What to work on: Report how many lines in the data below hold "changed", with no other words.

Given records:
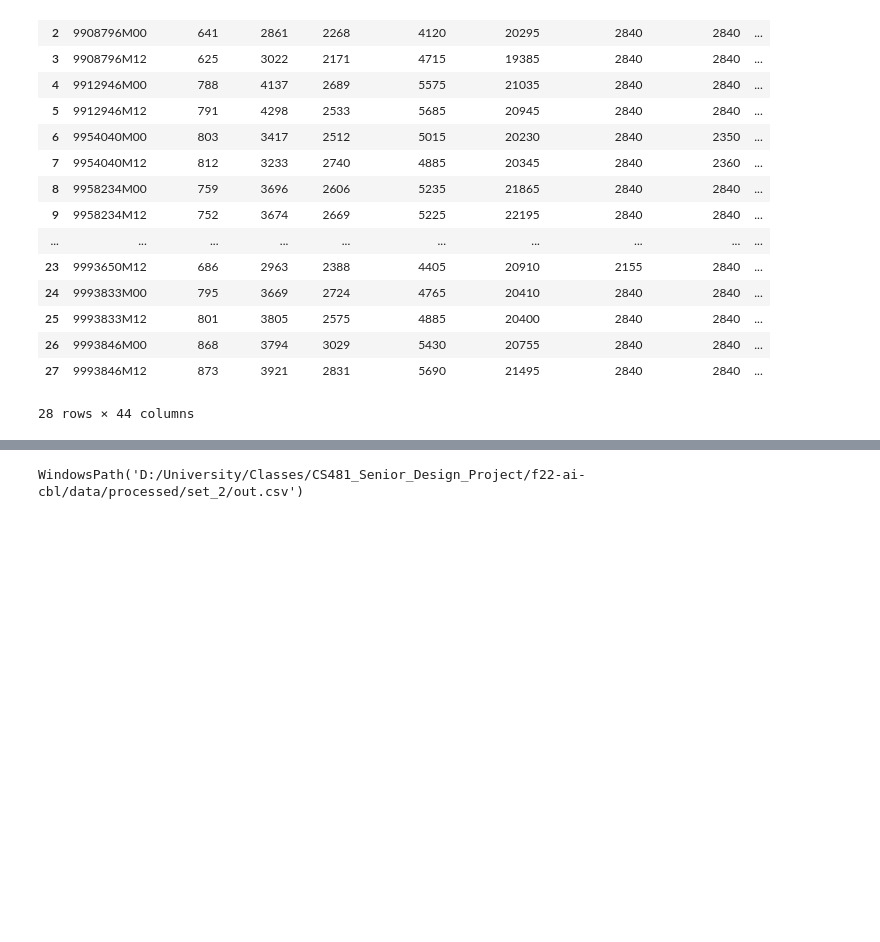
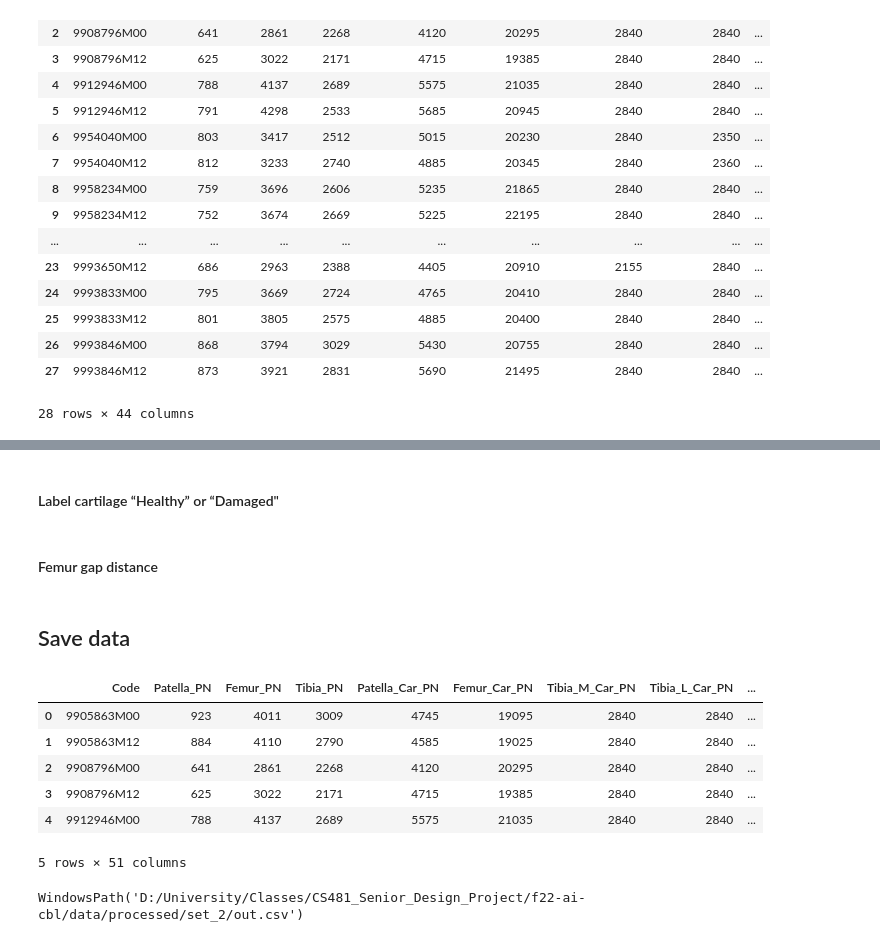
Before and after one commit to cs481-ekh/f22-ai-cbl, a Jupyter notebook: notebooks/patients_data_loading_set2.ipynb, the cells around one changed output, grey strips where cells are left out. Saved outputs shown, nothing was run; the diff lists cells and outputs as text; code cells hidden in the pictures; blank space fills up the shorter version.

```diff
--- a/notebooks/patients_data_loading_set2.ipynb
+++ b/notebooks/patients_data_loading_set2.ipynb
@@ -235,3 +244,25 @@ result
+# %%
+result = add_tib_car_curv(patients_knees, result)
+# %% [markdown]
+#### Label cartilage “Healthy” or “Damaged"
+# %%
+result = evaluate_cartilage(patients_knees, result)
+# %% [markdown]
+#### Femur gap distance
+# %%
+result = add_femur_gap_distance(patients_knees, result)
+# %% [markdown]
+## Save data
+# %%
+result.head()
+# %% [output]
+|  | Code | Patella_PN | Femur_PN | Tibia_PN | Patella_Car_PN | Femur_Car_PN | Tibia_M_Car_PN | Tibia_L_Car_PN | ... |
+| 0 | 9905863M00 | 923 | 4011 | 3009 | 4745 | 19095 | 2840 | 2840 | ... |
+| 1 | 9905863M12 | 884 | 4110 | 2790 | 4585 | 19025 | 2840 | 2840 | ... |
+| 2 | 9908796M00 | 641 | 2861 | 2268 | 4120 | 20295 | 2840 | 2840 | ... |
+| 3 | 9908796M12 | 625 | 3022 | 2171 | 4715 | 19385 | 2840 | 2840 | ... |
+| 4 | 9912946M00 | 788 | 4137 | 2689 | 5575 | 21035 | 2840 | 2840 | ... |
+5 rows × 51 columns
 # %%
 output_path = Path.joinpath(processed_data_dir, data_set_name, "out.csv")
 result.to_csv(output_path)
```
Also changed, not shown: parts of 3 cells of this notebook, 2 other files.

Expected output: 2